Overdiagnosis From Mammographic Screening in the United States
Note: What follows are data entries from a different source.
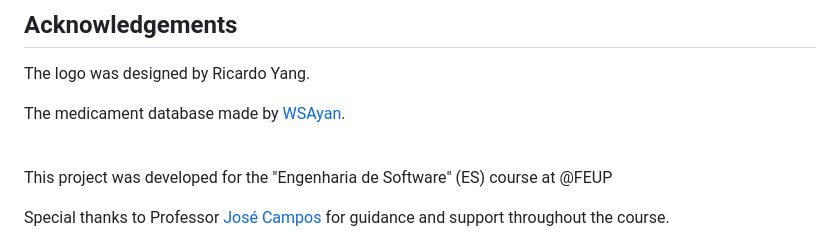
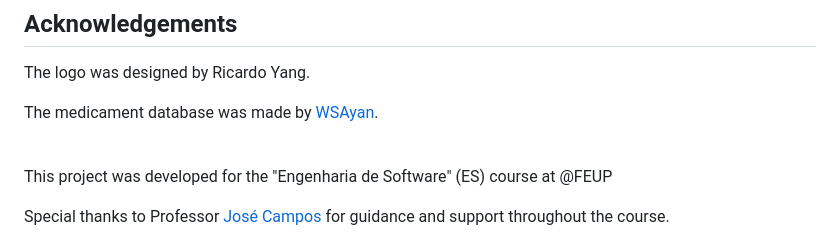
Before and after one commit to YZ1GO/L.EIC017_ES_PRJ, a Markdown page: README.md, the part around the change. GitHub-like rendering.

```diff
--- a/README.md
+++ b/README.md
@@ -297,7 +297,7 @@ __UI/UX:__ Refined the visual design with minor adjustments and consistent color
 ## Acknowledgements
 The logo was designed by Ricardo Yang.
 
-The medicament database made by [WSAyan](https://github.com/WSAyan/medicinedb).
+The medicament database was made by [WSAyan](https://github.com/WSAyan/medicinedb).
 
 <br>
 
```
Breast cancer overdiagnosis is the mammographic detection of breast cancers that would not have caused symptoms or other harms in a woman’s remaining lifetime. There are two primary sources of overdiagnosis. One is the detection of non-progressive cancers, and the other is the detection of progressive cancers that would not have become symptomatic before death from a breast cancer unrelated cause. In a study presented at SABCS 2021, investigators from Duke University presented data from a recent analysis of the estimate of overdiagnosis in mammography screening in the United States. The investigators discussed two common approaches that have been used in past studies to estimate overdiagnosis. The first method is called the “excess incidence” approach, which relies on the empirical comparison of cancer incidence in screened vs. unscreened individuals. The second approach is modeling-based and uses estimates of tumor latency from incidence patterns of screened participants and generates overdiagnosis estimates making assumptions about competition from other causes of mortality. The current study employed a modeling approach and used contemporary screening data (2000 – 2018) from the breast cancer surveillance consortium including women 50-74 years of age, assuming biennial screening. The results of this analysis suggested that approximately 15.3% of all screen-detected breast cancers are overdiagnosed, with approximately 6% being non-progressive cancers and 9.3% being progressive cancers that would not have resulted in death before death from another cause. The model estimates of overdiagnosis also varied by screening round with the risk of overdiagnosis at a woman’s first screening beginning at 50 years of age being approximately 11.5% compared with 23.6% for a woman’s last screening at 74 years of age. Thus, according to this model, the risk of overdiagnosis increases with each successive screening a woman undergoes. The model results were similar when assuming annual screening. One question not addressed in the present analysis was what the estimates of overdiagnosis are when you consider screening that begins at age 40 or 45 years. More study will hopefully answer this question.